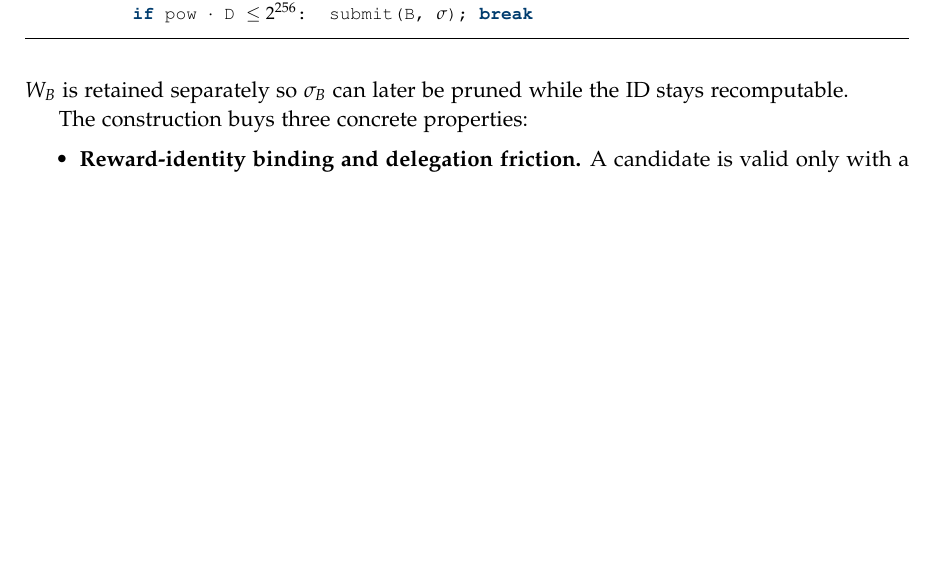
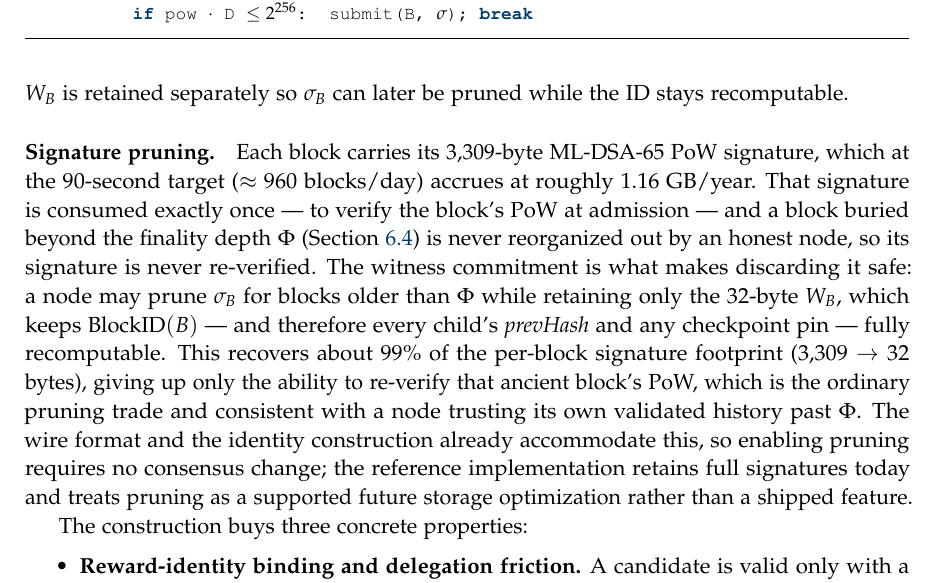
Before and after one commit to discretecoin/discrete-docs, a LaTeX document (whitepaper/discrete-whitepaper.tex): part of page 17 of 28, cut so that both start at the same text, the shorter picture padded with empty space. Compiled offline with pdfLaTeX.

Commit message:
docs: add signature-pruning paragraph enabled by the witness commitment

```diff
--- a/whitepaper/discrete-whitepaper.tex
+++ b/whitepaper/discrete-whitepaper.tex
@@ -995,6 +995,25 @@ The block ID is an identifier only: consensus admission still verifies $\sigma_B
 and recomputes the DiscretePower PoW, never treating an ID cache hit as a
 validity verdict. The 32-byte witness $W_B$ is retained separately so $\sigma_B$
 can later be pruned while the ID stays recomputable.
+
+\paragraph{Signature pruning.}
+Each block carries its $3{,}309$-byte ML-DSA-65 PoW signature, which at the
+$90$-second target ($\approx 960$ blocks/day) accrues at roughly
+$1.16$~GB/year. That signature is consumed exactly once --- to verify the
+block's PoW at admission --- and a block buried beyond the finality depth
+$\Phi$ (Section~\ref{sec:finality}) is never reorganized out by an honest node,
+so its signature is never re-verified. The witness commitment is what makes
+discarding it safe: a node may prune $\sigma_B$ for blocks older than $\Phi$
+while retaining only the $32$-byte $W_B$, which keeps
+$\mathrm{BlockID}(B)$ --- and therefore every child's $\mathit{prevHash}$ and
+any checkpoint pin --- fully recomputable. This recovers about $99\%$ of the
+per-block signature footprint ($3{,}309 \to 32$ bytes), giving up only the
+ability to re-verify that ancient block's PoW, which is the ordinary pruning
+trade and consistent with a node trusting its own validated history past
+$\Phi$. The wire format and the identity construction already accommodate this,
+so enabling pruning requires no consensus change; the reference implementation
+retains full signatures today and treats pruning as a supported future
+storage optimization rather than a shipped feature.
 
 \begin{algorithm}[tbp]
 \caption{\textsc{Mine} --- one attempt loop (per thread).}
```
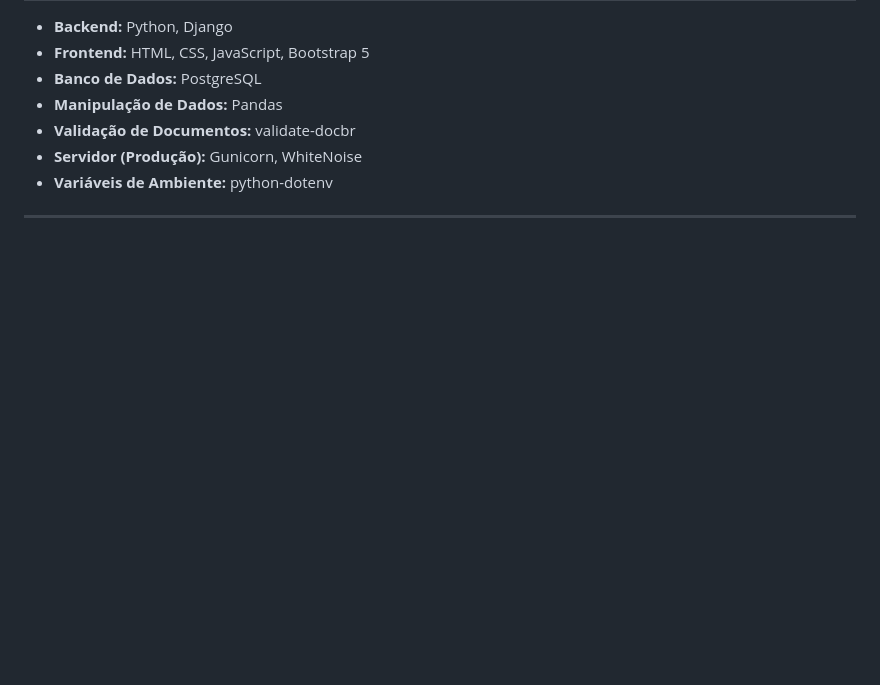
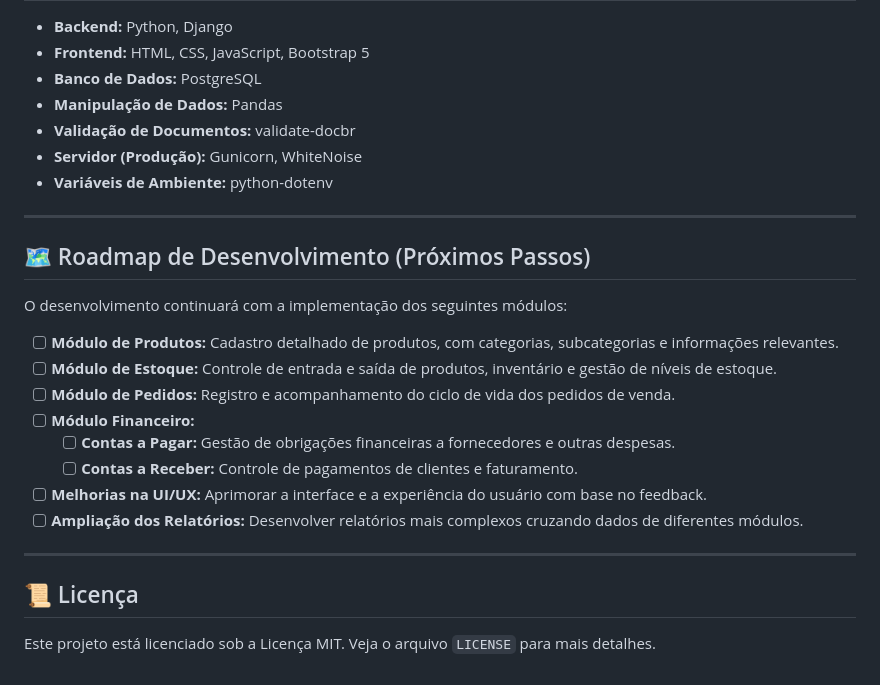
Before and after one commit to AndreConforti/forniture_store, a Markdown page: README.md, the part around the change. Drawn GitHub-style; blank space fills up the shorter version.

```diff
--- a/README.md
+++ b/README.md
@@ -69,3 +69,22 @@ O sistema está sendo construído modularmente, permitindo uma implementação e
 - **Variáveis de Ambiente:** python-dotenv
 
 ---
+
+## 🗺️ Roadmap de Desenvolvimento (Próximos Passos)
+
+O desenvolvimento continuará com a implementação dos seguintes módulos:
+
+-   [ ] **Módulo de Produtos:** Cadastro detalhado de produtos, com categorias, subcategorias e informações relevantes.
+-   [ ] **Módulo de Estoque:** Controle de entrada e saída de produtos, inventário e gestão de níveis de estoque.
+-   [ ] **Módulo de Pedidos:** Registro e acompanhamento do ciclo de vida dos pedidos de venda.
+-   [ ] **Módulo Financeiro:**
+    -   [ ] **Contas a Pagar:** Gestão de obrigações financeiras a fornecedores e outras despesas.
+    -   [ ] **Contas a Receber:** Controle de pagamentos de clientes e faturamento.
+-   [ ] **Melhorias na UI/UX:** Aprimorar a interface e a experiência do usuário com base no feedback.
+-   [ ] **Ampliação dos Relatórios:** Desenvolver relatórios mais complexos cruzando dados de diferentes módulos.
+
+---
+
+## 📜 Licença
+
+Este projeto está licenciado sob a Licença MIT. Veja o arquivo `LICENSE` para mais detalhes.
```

----

• Exercise details
Which lines above contain the word "only"? Show each of them.

• Written solution
@@ -995,6 +995,25 @@ The block ID is an identifier only: consensus admission still verifies $\sigma_B
+while retaining only the $32$-byte $W_B$, which keeps
+per-block signature footprint ($3{,}309 \to 32$ bytes), giving up only the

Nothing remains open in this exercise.